The decision reinforces that the standard of the duty of care owed by schools is one or reasonableness.
The recent dismissal of a claim brought against Danes Educational Trust following a liability trial before Her Honour Judge Bloom reinforces that the standard of the duty of care owed by schools is one or reasonableness and not a guarantee that no incident will occur on school premises.
The claimant, a sixth form student, suffered a significant injury following a very unfortunate incident while climbing over locked school gates on the morning of the last school day of the year. It was alleged the school was in breach of the duty owed under the Occupiers Liability Act 1957 to take reasonable care to ensure the reasonable safety of visitors, on the basis that, (i) there was an expectation the gate in question would be unlocked and open from 7am, (ii) there was a lack of supervision on site prior to the school day starting, (iii) there was no risk assessment relating to the gates and (iv) there was a failure to warn of the dangers posed by the gates.
The court considered each allegation and found there were no deficiencies in either the premises or school’s procedures:
The court concluded that there was no breach of the common law duty of care and that, at the time of the accident, the claimant could not be considered a lawful visitor for the purposes of the Occupiers Liability Act 1957. The claimant had limited permission to enter the premises, but that did not extend to being permitted to climb the gate and therefore any duty of care owed was the lesser duty under the Occupiers liability Act 1984. There was no reasonable foresight that the claimant would suffer injury in the manner in which she did and therefore no liability on the school - the claimant had made a foolish error that could not be foreseen and the school was not liable for her actions.
Schools can take comfort from the decision, which emphasises that the courts will be slow to impose an unreasonably high burden and that there is not a duty to warn of an obvious risk.
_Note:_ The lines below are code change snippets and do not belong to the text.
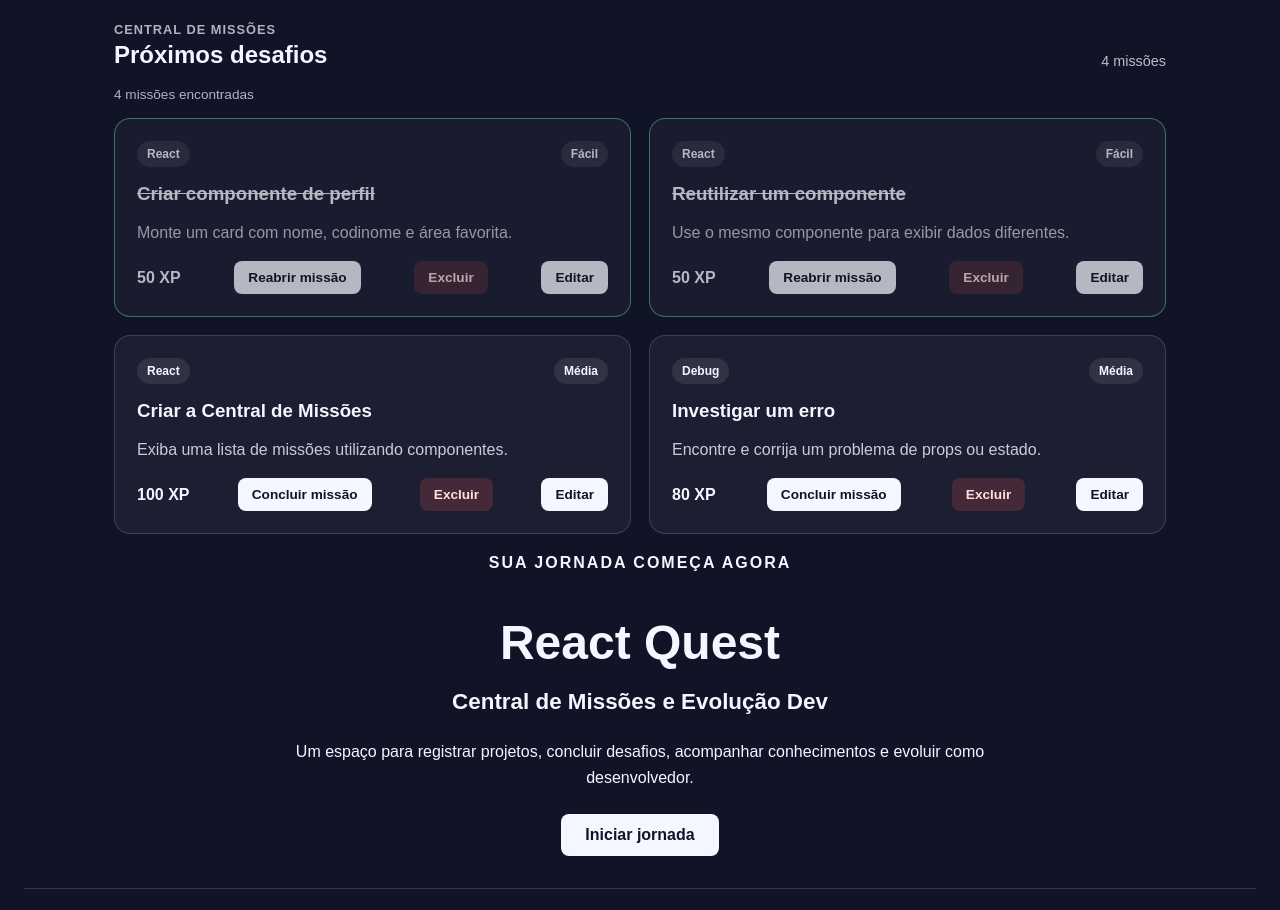
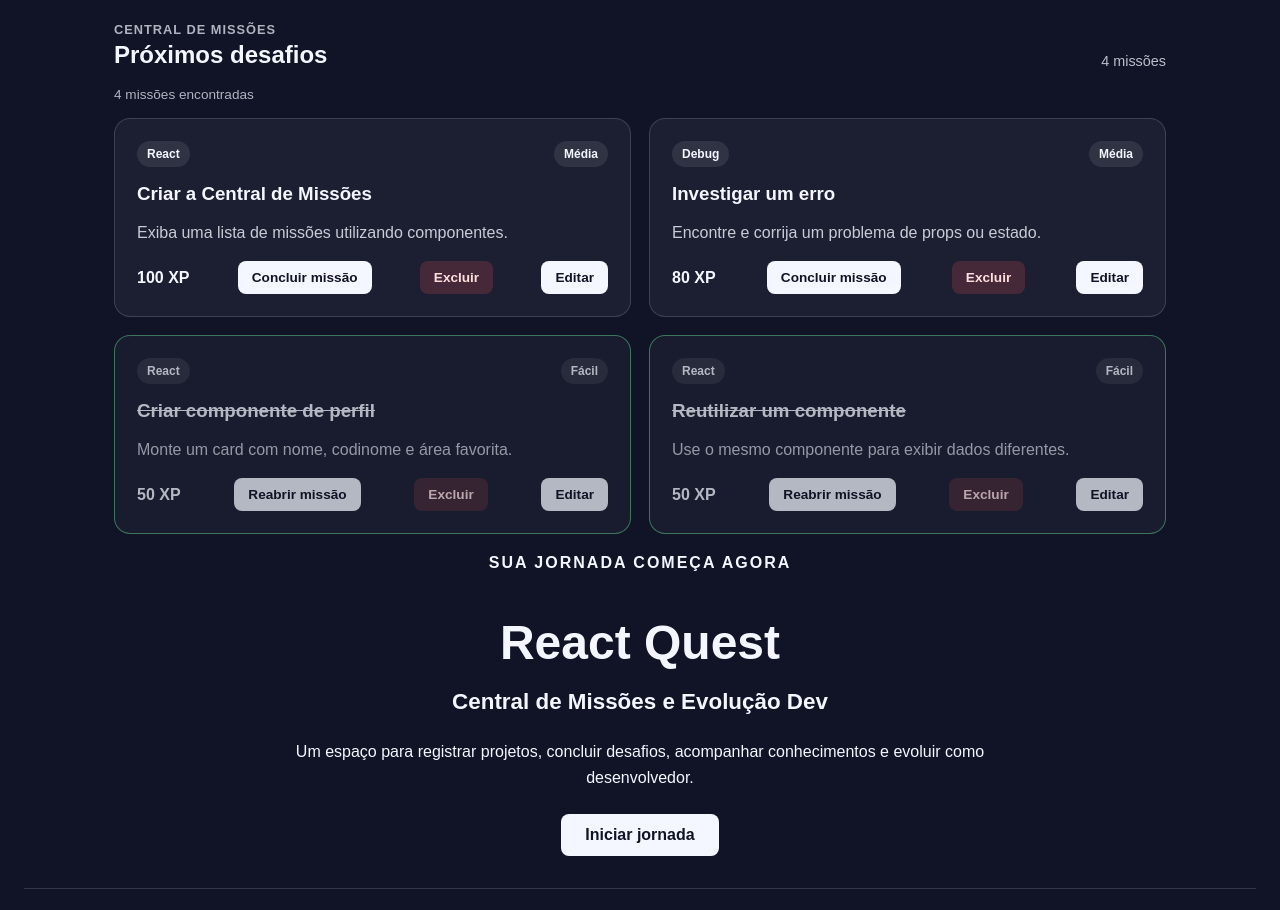
Before and after one commit to profAndreaFranca/React-Quest--Completo, a React (Vite) app: page / in a window 1280 px wide. Shown: the part 1390-2300 px from the top of the page. Built offline with nearby package versions, Linux system fonts and the light colour scheme.

Commit message:
feat: Adicionado ordenação por XP

```diff
--- a/src/App.jsx
+++ b/src/App.jsx
@@ -181,6 +181,13 @@
     return matchesSearch && matchesStatus && matchesTechnology && matchesDifficulty;
   });
 
+  const sortedMissions =
+  [...filteredMissions].sort(
+    (a, b) => b.xp - a.xp //do maior para o menor
+    // (a, b) => a.xp - b.xp //do menor para o maior
+  );
+
+
   return (
     <main className="app">
       <Header />
@@ -243,7 +250,7 @@
           </p>
 
           <div className="missions-grid">
-            {filteredMissions.map((mission) => (
+            {sortedMissions.map((mission) => (
               <MissionCard
                 key={mission.id}
                 title={mission.title}
```
Also changed, not shown: 1 other file (tests, documents, lock files or other folders).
Schools are not expected to be a risk-free environment and all factors will be taken into account when considering reasonable levels of supervision and a need to risk assess, to include a student’s age and maturity.
Browne Jacobson’s liability litigation team represented the defendant Trust in the case and frequently advises academy trusts and maintained schools following accidents on school premises.
Regardless of the outcome of ballots on industrial action, unless there is drastic change to funding for schools in relation to pay increases, it will be unusual to find any organisational budget that is not impacted by the current economic situation.
There’s been little evidence of interventions or financial management reviews this year and it appears the Education and Skills Funding Agency (ESFA) has re-focussed on financial delivery. It’s also telling that there were no discernible changes to the reporting of financial irregularities in the Academies Trust Handbook 2022.
The Children’s Commissioner, Rachel De Souza, has recently published a report “Beyond the labels: a SEND system which works for every child, every time”, which she intends to sit alongside the DfE’s SEND Review (2019) and SEND Green Paper (2022) and which she hopes will put children’s voices at the heart of the government’s review of SEND system.
As well as providing day-to-day support to help you focus on managing your settings, we also provide training and professional development on a range of topics to keep you and your staff up-to-date.
The Equality and Human Rights Commission (EHCR) recently issued new, non-statutory guidance regarding the wearing of natural or protective hairstyles, specifically in reference to their representation in uniform, behaviour or standalone appearance policies.
Emma Hughes, head of HR services at Browne Jacobson, explains how CST’s updated executive pay report and the linked benchmarking service from XpertHR can help trust boards make robust decisions on pay.
There’s greater opportunity than ever for parents, carers and guardians to voice any concerns they have relating to their child’s education and for their concerns to be heard and to be taken seriously. While most staff in schools and academies are conscious of their legal duties relating to complaints management, many are struggling to cope with such a significant increase in the volume of complaints they must manage.
Law firm Browne Jacobson has collaborated with Wiltshire Council and Christ Church Business School on the launch event of The Council Company Best Practice and Innovation Network, a platform which brings together academic experts and senior local authority leaders, allowing them to share best practice in relation to council companies.
This guidance has been prepared to support academy trusts (Trusts) who want to hold a fully virtual Annual General Meeting (AGM) or a hybrid AGM, as we know that Trusts may want to be prepared for future disruption as well as having a general interest in holding more meetings virtually. The guidance also applies to other meetings of the Members (known as General Meetings).
Announced in September but scrapped on 17 November the investment zone proposals were very short lived. The proposal has now morphed into the proposal for a smaller number of clustered zones earmarked for investment.